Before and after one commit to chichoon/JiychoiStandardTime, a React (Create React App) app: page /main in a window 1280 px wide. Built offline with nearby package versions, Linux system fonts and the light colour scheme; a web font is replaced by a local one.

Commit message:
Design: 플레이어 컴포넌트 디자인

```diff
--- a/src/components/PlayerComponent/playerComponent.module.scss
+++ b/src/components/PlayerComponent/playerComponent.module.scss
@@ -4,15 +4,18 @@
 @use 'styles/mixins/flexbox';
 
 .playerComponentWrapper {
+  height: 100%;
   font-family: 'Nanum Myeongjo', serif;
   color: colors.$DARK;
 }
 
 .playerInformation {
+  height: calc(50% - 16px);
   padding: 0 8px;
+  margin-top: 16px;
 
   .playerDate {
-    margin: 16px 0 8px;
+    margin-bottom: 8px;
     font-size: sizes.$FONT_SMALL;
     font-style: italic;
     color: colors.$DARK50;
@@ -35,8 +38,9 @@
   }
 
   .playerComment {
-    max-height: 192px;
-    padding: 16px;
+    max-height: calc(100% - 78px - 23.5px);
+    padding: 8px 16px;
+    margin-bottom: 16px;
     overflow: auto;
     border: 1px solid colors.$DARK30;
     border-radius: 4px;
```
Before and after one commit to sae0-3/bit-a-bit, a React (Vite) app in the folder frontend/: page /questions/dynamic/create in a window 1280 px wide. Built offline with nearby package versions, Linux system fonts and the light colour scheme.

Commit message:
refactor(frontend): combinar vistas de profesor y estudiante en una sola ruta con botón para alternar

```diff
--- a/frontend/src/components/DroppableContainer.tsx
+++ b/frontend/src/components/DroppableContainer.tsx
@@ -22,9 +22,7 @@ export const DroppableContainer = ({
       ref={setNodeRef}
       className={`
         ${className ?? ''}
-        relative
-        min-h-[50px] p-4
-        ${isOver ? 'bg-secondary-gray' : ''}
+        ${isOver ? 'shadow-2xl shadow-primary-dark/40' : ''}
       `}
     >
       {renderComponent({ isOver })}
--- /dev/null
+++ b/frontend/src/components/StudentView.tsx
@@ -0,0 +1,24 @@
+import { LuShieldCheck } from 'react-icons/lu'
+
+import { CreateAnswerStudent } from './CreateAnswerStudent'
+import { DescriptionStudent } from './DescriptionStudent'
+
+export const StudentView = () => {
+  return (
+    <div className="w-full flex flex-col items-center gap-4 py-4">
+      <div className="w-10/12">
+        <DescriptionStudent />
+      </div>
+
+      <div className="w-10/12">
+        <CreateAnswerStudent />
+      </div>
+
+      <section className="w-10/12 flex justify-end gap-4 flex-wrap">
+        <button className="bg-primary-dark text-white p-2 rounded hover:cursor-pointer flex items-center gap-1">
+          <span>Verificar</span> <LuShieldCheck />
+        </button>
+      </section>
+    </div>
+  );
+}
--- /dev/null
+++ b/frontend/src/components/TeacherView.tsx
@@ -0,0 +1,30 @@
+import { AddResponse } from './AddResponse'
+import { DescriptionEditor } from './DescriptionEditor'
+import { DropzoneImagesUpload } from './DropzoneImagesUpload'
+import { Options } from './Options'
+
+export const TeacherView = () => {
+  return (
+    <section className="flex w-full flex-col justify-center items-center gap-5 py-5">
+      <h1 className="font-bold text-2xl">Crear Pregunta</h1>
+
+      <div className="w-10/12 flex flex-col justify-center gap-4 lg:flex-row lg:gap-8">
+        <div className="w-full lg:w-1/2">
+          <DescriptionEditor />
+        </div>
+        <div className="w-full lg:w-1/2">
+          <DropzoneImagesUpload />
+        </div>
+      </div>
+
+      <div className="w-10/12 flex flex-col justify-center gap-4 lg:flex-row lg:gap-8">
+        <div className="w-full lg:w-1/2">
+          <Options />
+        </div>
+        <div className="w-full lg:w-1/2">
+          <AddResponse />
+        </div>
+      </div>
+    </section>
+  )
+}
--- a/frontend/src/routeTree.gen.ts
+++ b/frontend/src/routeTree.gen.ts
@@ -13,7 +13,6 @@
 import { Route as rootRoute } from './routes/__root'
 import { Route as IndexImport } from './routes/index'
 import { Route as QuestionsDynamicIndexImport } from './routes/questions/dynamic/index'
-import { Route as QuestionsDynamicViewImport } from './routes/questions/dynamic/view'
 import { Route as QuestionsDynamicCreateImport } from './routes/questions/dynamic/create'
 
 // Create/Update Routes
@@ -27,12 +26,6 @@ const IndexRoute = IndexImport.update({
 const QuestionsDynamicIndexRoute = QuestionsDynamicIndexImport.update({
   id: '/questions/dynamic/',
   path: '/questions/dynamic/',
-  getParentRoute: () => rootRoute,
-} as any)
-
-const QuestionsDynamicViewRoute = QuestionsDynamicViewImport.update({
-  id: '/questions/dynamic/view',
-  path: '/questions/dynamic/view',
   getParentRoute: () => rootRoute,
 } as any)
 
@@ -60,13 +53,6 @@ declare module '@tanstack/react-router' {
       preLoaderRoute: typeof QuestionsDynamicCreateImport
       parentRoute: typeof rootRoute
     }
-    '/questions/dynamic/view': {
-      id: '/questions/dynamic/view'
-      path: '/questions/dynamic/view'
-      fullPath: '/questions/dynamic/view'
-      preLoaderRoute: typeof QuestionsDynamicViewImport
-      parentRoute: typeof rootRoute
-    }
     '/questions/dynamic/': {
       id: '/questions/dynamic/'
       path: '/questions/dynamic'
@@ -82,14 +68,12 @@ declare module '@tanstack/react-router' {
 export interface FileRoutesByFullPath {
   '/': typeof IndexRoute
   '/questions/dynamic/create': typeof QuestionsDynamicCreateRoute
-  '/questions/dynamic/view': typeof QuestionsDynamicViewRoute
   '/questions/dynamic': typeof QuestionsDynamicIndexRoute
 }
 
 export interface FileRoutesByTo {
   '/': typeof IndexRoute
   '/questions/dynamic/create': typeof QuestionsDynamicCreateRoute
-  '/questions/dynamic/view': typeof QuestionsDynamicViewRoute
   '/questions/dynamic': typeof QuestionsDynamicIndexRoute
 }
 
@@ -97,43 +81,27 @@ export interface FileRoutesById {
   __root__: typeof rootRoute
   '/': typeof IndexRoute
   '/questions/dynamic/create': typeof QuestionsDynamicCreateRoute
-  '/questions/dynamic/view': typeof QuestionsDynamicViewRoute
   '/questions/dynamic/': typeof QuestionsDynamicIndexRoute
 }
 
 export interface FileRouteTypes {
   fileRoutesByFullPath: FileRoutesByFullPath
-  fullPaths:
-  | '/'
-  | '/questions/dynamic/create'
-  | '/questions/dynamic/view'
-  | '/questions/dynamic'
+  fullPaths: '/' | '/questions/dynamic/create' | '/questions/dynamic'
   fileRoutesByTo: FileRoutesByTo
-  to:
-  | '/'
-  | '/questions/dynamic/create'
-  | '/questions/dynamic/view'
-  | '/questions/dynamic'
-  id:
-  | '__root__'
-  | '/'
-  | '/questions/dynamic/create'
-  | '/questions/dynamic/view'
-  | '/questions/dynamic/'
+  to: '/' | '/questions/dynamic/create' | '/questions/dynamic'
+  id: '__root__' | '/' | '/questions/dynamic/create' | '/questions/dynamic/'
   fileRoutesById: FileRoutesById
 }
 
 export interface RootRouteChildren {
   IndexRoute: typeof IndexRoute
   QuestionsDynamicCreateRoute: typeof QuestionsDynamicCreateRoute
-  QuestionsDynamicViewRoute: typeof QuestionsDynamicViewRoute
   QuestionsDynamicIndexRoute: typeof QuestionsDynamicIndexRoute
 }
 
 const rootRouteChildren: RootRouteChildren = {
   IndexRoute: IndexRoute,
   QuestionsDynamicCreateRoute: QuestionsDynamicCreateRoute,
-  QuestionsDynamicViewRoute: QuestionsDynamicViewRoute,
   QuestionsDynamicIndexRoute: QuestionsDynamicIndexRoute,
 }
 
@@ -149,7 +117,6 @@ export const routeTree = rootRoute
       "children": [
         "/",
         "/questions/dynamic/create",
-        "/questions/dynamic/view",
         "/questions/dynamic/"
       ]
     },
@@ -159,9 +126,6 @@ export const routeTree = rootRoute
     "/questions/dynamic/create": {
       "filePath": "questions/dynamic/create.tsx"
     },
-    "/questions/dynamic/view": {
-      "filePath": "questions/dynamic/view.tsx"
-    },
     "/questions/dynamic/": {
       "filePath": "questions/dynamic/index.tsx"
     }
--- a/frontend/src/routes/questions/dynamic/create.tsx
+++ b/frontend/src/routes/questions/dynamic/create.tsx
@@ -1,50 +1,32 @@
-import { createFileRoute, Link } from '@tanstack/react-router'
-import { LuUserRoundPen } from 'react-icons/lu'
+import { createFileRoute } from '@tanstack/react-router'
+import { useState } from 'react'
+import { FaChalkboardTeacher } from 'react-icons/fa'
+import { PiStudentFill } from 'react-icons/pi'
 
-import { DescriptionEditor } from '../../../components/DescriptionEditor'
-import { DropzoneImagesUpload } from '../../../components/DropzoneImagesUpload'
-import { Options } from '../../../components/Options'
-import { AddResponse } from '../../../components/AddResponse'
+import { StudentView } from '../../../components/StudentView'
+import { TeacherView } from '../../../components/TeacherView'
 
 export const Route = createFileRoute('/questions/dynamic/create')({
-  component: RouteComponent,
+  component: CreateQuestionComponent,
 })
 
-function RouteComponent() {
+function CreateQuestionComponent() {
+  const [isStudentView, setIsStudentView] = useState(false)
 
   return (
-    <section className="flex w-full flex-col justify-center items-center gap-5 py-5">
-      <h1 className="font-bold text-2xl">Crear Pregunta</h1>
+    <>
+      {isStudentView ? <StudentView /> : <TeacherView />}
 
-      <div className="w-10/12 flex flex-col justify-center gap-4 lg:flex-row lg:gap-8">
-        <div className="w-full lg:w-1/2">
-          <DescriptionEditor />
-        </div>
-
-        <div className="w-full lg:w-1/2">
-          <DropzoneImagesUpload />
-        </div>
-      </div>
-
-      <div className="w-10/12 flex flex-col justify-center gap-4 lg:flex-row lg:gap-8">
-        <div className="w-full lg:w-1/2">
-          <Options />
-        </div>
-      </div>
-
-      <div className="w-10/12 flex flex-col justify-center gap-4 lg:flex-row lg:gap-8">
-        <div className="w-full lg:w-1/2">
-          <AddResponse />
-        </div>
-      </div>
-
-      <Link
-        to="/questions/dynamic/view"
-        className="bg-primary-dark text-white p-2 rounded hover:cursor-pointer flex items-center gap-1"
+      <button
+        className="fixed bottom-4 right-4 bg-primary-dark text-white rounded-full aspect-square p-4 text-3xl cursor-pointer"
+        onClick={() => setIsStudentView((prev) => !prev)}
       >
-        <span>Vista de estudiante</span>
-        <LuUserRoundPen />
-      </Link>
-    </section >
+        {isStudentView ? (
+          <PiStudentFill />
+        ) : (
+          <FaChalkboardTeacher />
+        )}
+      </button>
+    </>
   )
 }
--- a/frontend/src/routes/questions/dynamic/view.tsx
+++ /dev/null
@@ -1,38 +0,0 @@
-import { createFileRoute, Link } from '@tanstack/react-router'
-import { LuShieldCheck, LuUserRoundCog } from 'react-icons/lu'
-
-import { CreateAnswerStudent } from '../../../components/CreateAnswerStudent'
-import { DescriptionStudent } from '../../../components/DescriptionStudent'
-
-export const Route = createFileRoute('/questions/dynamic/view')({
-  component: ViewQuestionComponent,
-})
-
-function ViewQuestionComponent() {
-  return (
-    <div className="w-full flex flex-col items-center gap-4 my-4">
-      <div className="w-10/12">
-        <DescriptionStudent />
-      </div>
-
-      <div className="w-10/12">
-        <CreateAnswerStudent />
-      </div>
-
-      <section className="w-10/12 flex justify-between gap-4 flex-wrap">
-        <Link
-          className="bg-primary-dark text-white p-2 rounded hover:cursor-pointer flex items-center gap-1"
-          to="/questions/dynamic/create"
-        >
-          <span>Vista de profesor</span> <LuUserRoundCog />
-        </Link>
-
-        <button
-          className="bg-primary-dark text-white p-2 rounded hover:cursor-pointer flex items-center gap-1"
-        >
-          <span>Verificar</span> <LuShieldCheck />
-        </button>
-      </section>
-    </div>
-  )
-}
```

● **AIM OF THE TASK**:
Among the lines above, find those carrying the word "TeacherView" and copy them out.

● **RESULT OF THE TASK**:
+++ b/frontend/src/components/TeacherView.tsx
+export const TeacherView = () => {
+import { TeacherView } from '../../../components/TeacherView'
+      {isStudentView ? <StudentView /> : <TeacherView />}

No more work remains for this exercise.